Referring further to FIGS. 1, 2 and 3, the idler scroll shaft 56 is supported on a unique pivot bushing, generally designated by the numeral 98, which is supported for limited rotation on the stub shaft 94 and forms a bearing for the hollow cylindrical shaft 56. Such bearing is defined by an outer circumferential cylindrical surface 100 of the bushing 98. The bushing 98 is provided with a cylindrical bore 102, FIG. 3, whose center 104 is eccentric with respect to the center axis 106 of the bearing surface 100 and bore 57 of the idler scroll shaft 56. The axis 106 is coincident with the axis 60.
Referring further to FIG. 3, the stub shaft 94 includes a lower transverse bearing surface 110 formed therearound and a stepped distal end 112 forming a transverse diametral stop surface 114. Transverse stop surfaces 116 and 118 are formed on the pivot bushing 98, as shown in FIG. 3. The stop surfaces 116 and 118 are not coplanar and form an acute angle A with respect to each other, as shown in FIG. 3. Accordingly, when the pivot bushing 98 is assembled on the stub shaft 94, pivotal movement of the bushing may occur about the axis 104 as limited by the stop surfaces 116 and 118 engaging the cooperating stop surface 114.
As previously mentioned, pressure lubricant may be introduced through the passage 92 to a chamber formed between the bushing 98 and the portion of end face 59 delimiting the bearing bore 57, to bias the scroll 54 toward the scroll 46 and to flow between the surface 100 and the bore 57 to lubricate the bearing formed thereby for the idler scroll 54. A circumferential lip seal 119, FIG. 1, is disposed on the stub shaft 94, and is operable to limit lubricant flow from the passage 92. The pressure of lubricant acting on the face 59 may be sufficient to urge the entire assembly of the scrolls 54 and 46 upwardly, viewing FIG. 1.

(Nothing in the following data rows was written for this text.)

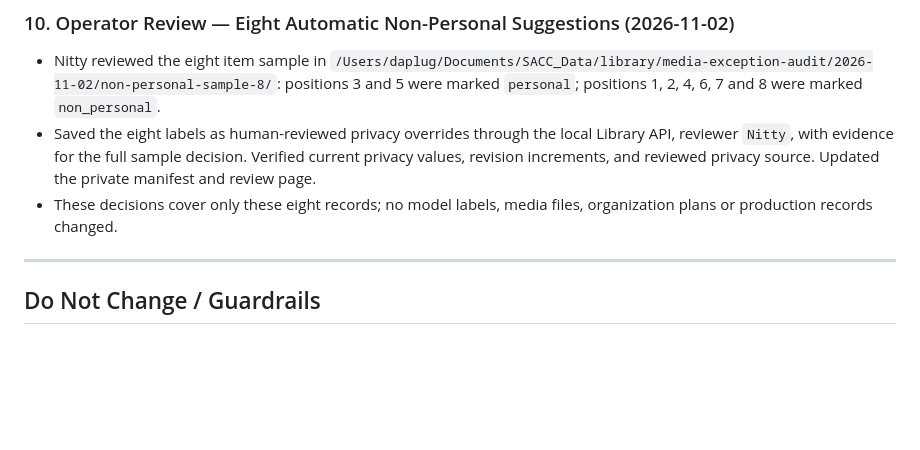
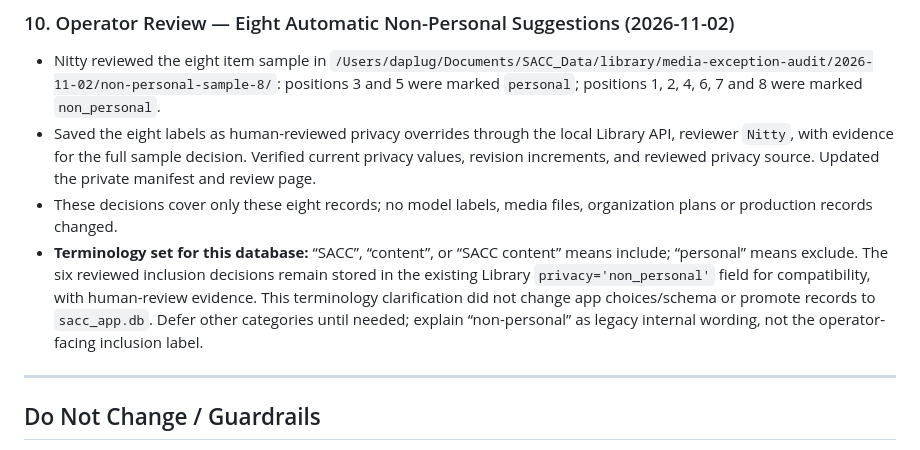
Before and after one commit to Ballinonabudget/SACC, a Markdown page: SACC_HANDOFF.md, the part around the change. Rendered like a GitHub page; blank space fills up the shorter version.

Commit message:
docs(handoff): define SACC content inclusion terminology [agent:codex]

```diff
--- a/SACC_HANDOFF.md
+++ b/SACC_HANDOFF.md
@@ -89,6 +89,7 @@
 - Nitty reviewed the eight item sample in `/Users/daplug/Documents/SACC_Data/library/media-exception-audit/2026-11-02/non-personal-sample-8/`: positions 3 and 5 were marked `personal`; positions 1, 2, 4, 6, 7 and 8 were marked `non_personal`.
 - Saved the eight labels as human-reviewed privacy overrides through the local Library API, reviewer `Nitty`, with evidence for the full sample decision. Verified current privacy values, revision increments, and reviewed privacy source. Updated the private manifest and review page.
 - These decisions cover only these eight records; no model labels, media files, organization plans or production records changed.
+- **Terminology set for this database:** “SACC”, “content”, or “SACC content” means include; “personal” means exclude. The six reviewed inclusion decisions remain stored in the existing Library `privacy='non_personal'` field for compatibility, with human-review evidence. This terminology clarification did not change app choices/schema or promote records to `sacc_app.db`. Defer other categories until needed; explain “non-personal” as legacy internal wording, not the operator-facing inclusion label.
 
 ---
 
```
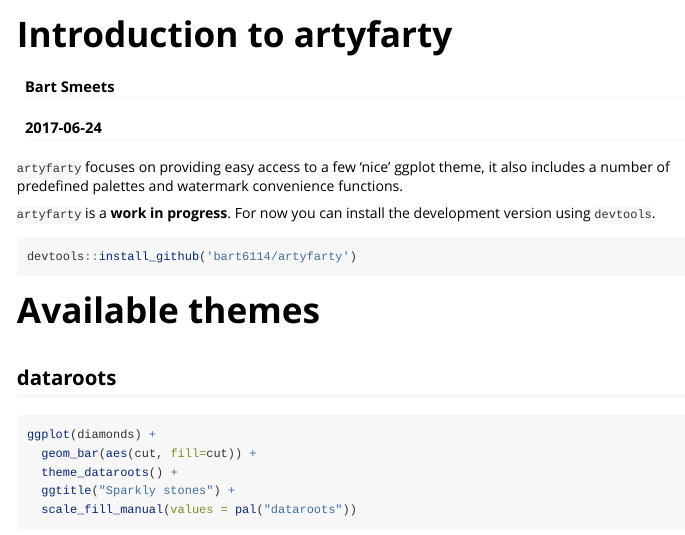
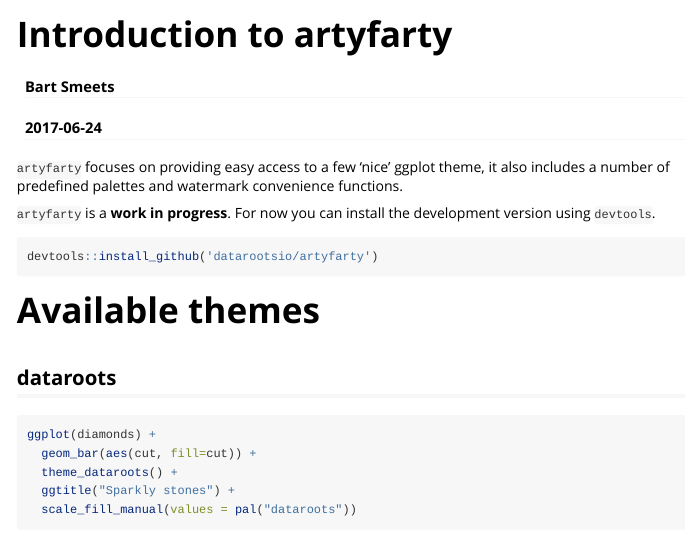
Before and after one commit to datarootsio/artyfarty, an R Markdown document (vignettes/introduction.Rmd): the page in a window 1100 px wide, from its top. Rendered offline with R 4.5, knitr and Pandoc, with nearby package versions; some code elsewhere in the file could not run offline.

Commit message:
vignette update

````diff
--- a/vignettes/introduction.Rmd
+++ b/vignettes/introduction.Rmd
@@ -23,7 +23,7 @@ library(ggplot2)
 `artyfarty` is a __work in progress__. For now you can install the development version using `devtools`.
 
 ```{r, eval=FALSE}
-devtools::install_github('bart6114/artyfarty')
+devtools::install_github('datarootsio/artyfarty')
 ```
 
 # Available themes
````
Also changed, not shown: 1 other file.
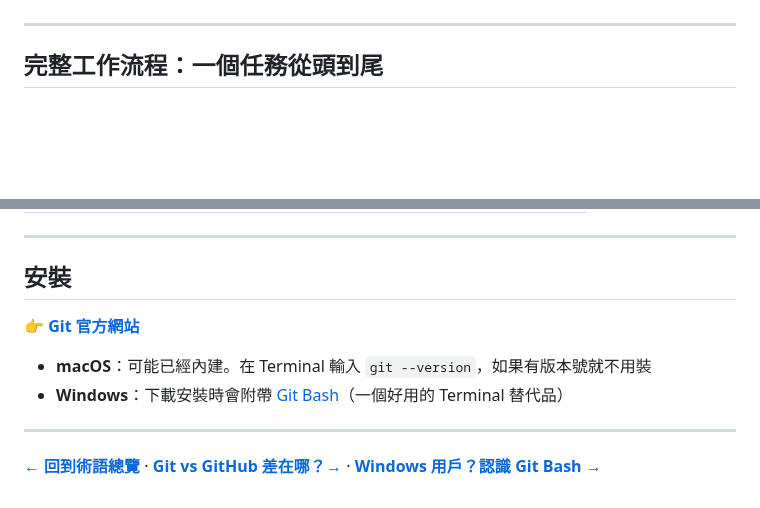
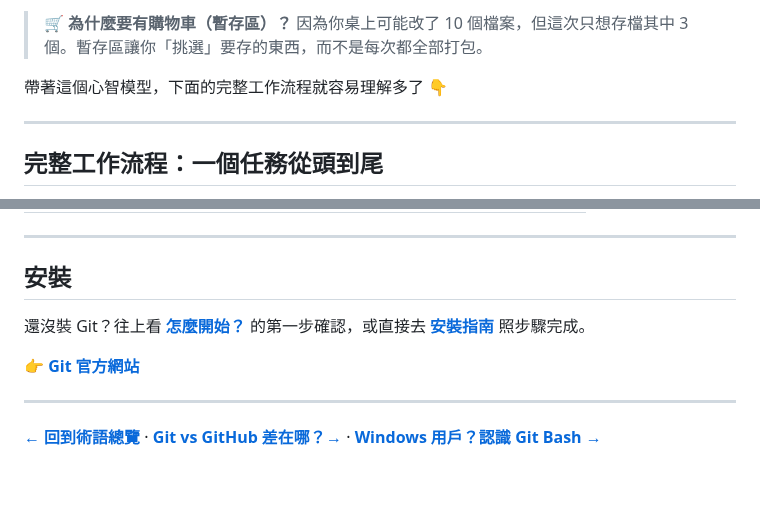
Before and after one commit to vincent8910/ai_coding_knowledge, a Markdown page: terms/git.md, 2 parts joined by grey strips. Drawn GitHub-style; blank space fills up the shorter version.

```diff
--- a/terms/git.md
+++ b/terms/git.md
@@ -38,3 +112,6 @@ git checkout -- .    # 回復所有檔案到上次存檔的狀態
+> 🛒 **為什麼要有購物車（暫存區）？** 因為你桌上可能改了 10 個檔案，但這次只想存檔其中 3 個。暫存區讓你「挑選」要存的東西，而不是每次都全部打包。
+
+帶著這個心智模型，下面的完整工作流程就容易理解多了 👇
 
 ---
 
@@ -237,10 +314,9 @@ git merge feature/update-api-spec
 
 ## 安裝
 
+還沒裝 Git？往上看 **[怎麼開始？](#怎麼開始)** 的第一步確認，或直接去 **[安裝指南](../INSTALL.md)** 照步驟完成。
+
 👉 **[Git 官方網站](https://git-scm.com/)**
-
-- **macOS**：可能已經內建。在 Terminal 輸入 `git --version`，如果有版本號就不用裝
-- **Windows**：下載安裝時會附帶 [Git Bash](git-bash.md)（一個好用的 Terminal 替代品）
 
 ---
 
```
Also changed, not shown: other parts of terms/git.md (+74 -0 lines).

The configuration of the embodiment of the invention described above in conjunction with FIGS. 1 through 3 is derived from the realization that a resultant force is acting between the scroll members 46 and 54, primarily due to gas pressure forces acting on the wraps 50 and 62, tending to move the axis 60 toward the axis 52. This resultant force is indicated by the force vector 122 in FIG. 4, by way of example. The direction of this force vector is substantially unchanged, less than about 10° to 12°, for example, with respect to a line between the axes 52 and 60, over a wide range of operating pressure conditions of a typical vapor-compression refrigeration system compressor, such as the compressor 20. This resultant force 122 comprises a radial gas force 122r acting through the axis or center 60 toward the pivot axis 52 and a substantially tangential gas force 122t acting in a direction substantially normal to the axis 52 and tangential to the orbit radius 124 of the idler rotation axis 60. Radial compliance or permissible movement of the axes 52 and 60 with respect to each other may be obtained in order to provide for a suitable force exerted to assure sealing contact between the flank surfaces of the scroll wraps 50 and 62, to accommodate separation of the scroll wraps in the event of flow of slugs of liquid trapped in the respective compression chambers and to reduce the requirement for accuracy and positioning of the centers 52 and 60 with respect to each other and the geometry of the scroll wraps in the fabrication of a scroll type apparatus such as the compressor 20.
Accordingly, as shown in FIG. 4, a line of action 126 may be chosen which passes through the idler axis of rotation or center 60. The angle chosen for the line 126 with respect to a line 127 extending between the centers 52 and 60, is such as to provide a force component acting on the idler scroll wrap 62 to urge it into sealing contact with the driver scroll wrap 50, in other words, radial movement of the center 60 away from the center 52.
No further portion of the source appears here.